Now, he's got a mess to fix. And it's in times like these when Riley should probably take a dose of his own postseason diatribe about having the guts to not walk out the door at the first sign of adversity.
Depending on Wade's future with the team, the Heat still have significant cap space and spent part of Friday reconnecting with previous free-agent targets such as Luol Deng, Trevor Ariza and Pau Gasol. Restricted free agent big man Greg Monroe is expected to be added to that mix.
Why? Because Riley doesn't do tanking or ground-up rebuilds.
He has neither the time nor the patience. And he also essentially has a couple of I.O.U.s unsettled with Wade, who bypassed two years and $41 million on his contract to give Riley some free-agency flexibility. Haslem also opted out of $4.6 million to do the same.

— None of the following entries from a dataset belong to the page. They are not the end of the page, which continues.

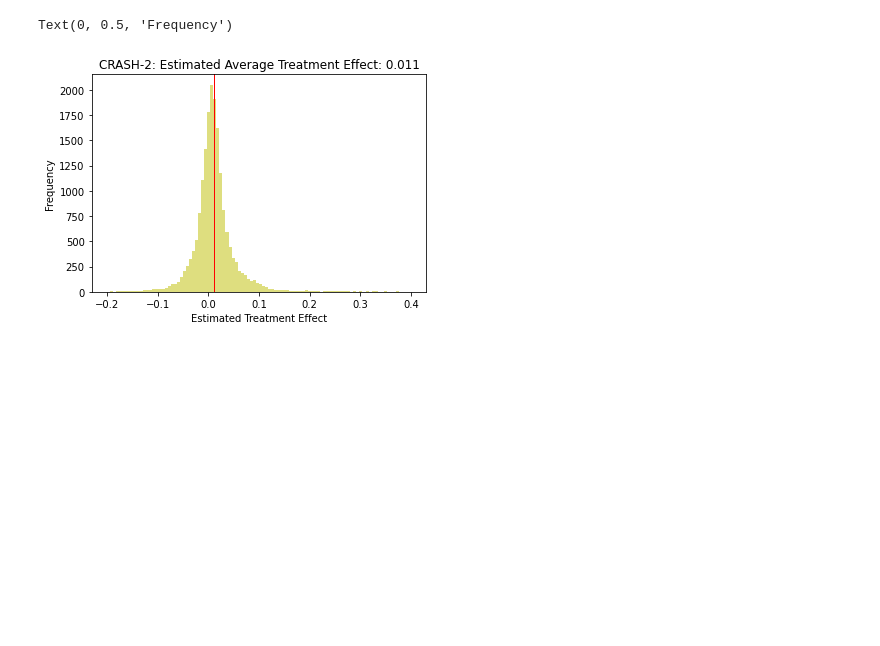
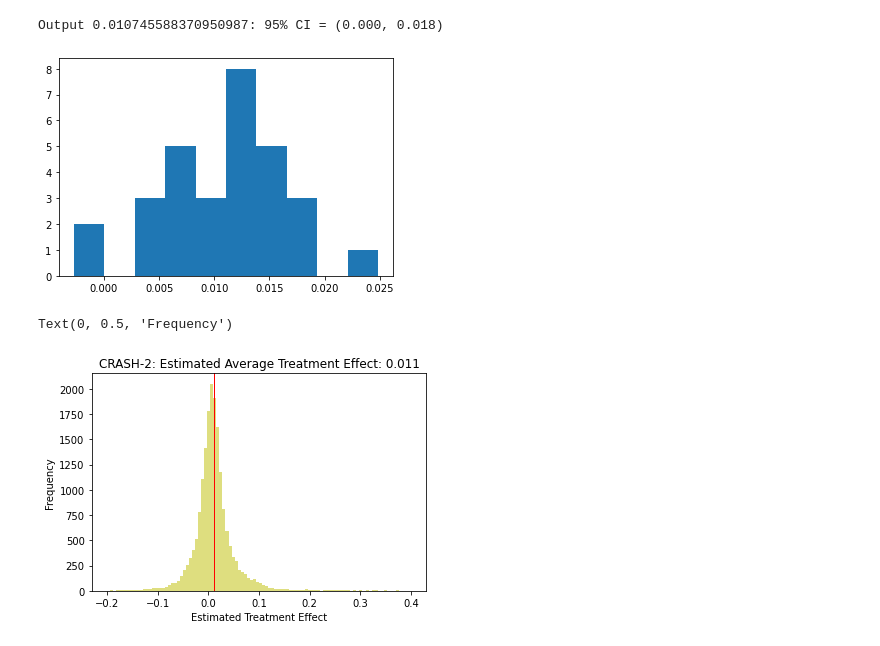
Before and after one commit to q8888620002/LIFT-XAI, a Jupyter notebook: crash_2.ipynb, the cells around one changed output. Saved outputs shown, nothing was run; the diff lists cells and outputs as text; code cells hidden in the pictures; blank space fills up the shorter version.

```diff
--- a/crash_2.ipynb
+++ b/crash_2.ipynb
@@ -185,6 +185,23 @@ injury_mapping = {
 }
 
 feature_names = [injury_mapping.get(name, name) for name in data.get_feature_names()]
+# %%
+predict_results  = pkl.load(open("results/crash_2/predict_results.pkl", 'rb'))
+
+np.median(predict_results), np.std(predict_results)/np.sqrt(len(predict_results))
+
+mean_ates = predict_results.mean(1)
+
+plt.hist(mean_ates, bins=10)
+
+lower_bounds = np.percentile(mean_ates, 5, axis=0)
+upper_bounds = np.percentile(mean_ates, 95, axis=0)
+
+# Print the confidence intervals
+print(f"Output {mean_ates.mean(0)}: 95% CI = ({lower_bounds:.3f}, {upper_bounds:.3f})")
+# %% [output]
+Output 0.010745588370950987: 95% CI = (0.000, 0.018)
+[figure, added]
 # %%
 # plt.figure(figsize=(5, 3))
 
```
Also changed, not shown: parts of 17 cells of this notebook, 10 other files.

Unless Wade, 32, wants to walk away from Miami and the three titles he's won over 11 seasons there, the Heat are almost obligated to assemble a team that remains in playoff contention in the East. The only question now is how much money Wade is willing to take and how long the Heat can afford to have him eat up a significant portion of the salary cap, because a franchise makeover can be delayed for only so long.
There's still a bitter taste from the last time the Heat dove to rock bottom before ascending to the lofty, LeBron-led heights of the past four years. Riley's last season as coach was a disastrous 15-67 campaign in which he walked away at one point to start scouting for the draft.
A bad bounce of the ping-pong balls then sent the No. 1 pick to Chicago, which drafted Derrick Rose. The Heat ended up with the No. 2 pick and Michael Beasley.
The rest is history for the Heat.
Now, so is LeBron.
The greatest player in the game delivered on his promise to win championships in Miami. But dynasties in the NBA these days are a lot like marriages. They simply don't last as long as they used to.
Riley and the Heat should have no regrets. It was great while it lasted.
Now, it's time to regroup.